→ Task objective: Your task is to give the number of lines below that contain "自体は書き換えない". Give no other text.

Segment Start: Input data

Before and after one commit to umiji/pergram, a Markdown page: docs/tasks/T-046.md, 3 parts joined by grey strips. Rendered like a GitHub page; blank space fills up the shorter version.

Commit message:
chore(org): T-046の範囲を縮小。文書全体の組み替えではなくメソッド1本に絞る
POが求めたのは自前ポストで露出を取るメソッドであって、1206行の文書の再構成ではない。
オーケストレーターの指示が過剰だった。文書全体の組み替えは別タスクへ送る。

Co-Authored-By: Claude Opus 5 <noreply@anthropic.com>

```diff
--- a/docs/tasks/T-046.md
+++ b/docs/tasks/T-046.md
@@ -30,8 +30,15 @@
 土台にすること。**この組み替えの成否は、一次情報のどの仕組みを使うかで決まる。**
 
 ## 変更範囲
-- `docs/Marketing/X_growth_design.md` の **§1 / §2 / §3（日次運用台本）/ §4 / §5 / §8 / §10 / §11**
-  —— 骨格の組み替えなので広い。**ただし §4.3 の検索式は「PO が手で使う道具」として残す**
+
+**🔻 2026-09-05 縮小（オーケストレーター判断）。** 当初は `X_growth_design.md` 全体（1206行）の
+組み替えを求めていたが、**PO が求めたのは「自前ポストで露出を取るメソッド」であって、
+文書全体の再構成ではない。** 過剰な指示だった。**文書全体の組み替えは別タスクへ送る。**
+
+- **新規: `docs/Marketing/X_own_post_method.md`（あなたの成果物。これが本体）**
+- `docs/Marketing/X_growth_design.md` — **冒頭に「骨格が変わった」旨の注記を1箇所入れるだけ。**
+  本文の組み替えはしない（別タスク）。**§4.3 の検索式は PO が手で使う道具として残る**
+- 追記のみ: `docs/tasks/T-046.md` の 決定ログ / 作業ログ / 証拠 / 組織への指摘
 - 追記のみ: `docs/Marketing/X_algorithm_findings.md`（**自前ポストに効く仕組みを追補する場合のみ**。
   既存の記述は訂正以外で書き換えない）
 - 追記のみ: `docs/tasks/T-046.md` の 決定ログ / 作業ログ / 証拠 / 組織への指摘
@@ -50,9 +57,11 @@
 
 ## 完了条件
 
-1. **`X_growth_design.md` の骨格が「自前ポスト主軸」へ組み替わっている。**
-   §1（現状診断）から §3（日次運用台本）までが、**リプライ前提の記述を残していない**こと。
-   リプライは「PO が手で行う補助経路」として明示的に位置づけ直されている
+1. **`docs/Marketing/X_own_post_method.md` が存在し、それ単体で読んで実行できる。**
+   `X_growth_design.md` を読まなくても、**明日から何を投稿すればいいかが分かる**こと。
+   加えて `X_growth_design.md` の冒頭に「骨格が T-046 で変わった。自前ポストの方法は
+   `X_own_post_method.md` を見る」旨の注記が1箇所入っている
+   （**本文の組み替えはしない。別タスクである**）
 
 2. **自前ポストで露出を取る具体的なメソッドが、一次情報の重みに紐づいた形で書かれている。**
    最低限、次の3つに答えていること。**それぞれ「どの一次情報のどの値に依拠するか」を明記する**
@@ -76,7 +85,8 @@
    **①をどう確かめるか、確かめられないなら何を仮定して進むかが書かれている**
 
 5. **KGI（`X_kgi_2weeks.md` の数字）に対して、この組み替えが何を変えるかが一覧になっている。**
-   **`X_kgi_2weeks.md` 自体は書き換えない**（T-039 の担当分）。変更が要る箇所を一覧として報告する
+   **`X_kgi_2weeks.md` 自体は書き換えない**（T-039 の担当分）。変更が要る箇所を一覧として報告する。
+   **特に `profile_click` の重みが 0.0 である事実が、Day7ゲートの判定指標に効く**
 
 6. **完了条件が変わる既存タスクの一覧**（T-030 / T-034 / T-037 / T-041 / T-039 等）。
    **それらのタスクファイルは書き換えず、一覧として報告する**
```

Segment End: Input data

→ Finished task: 2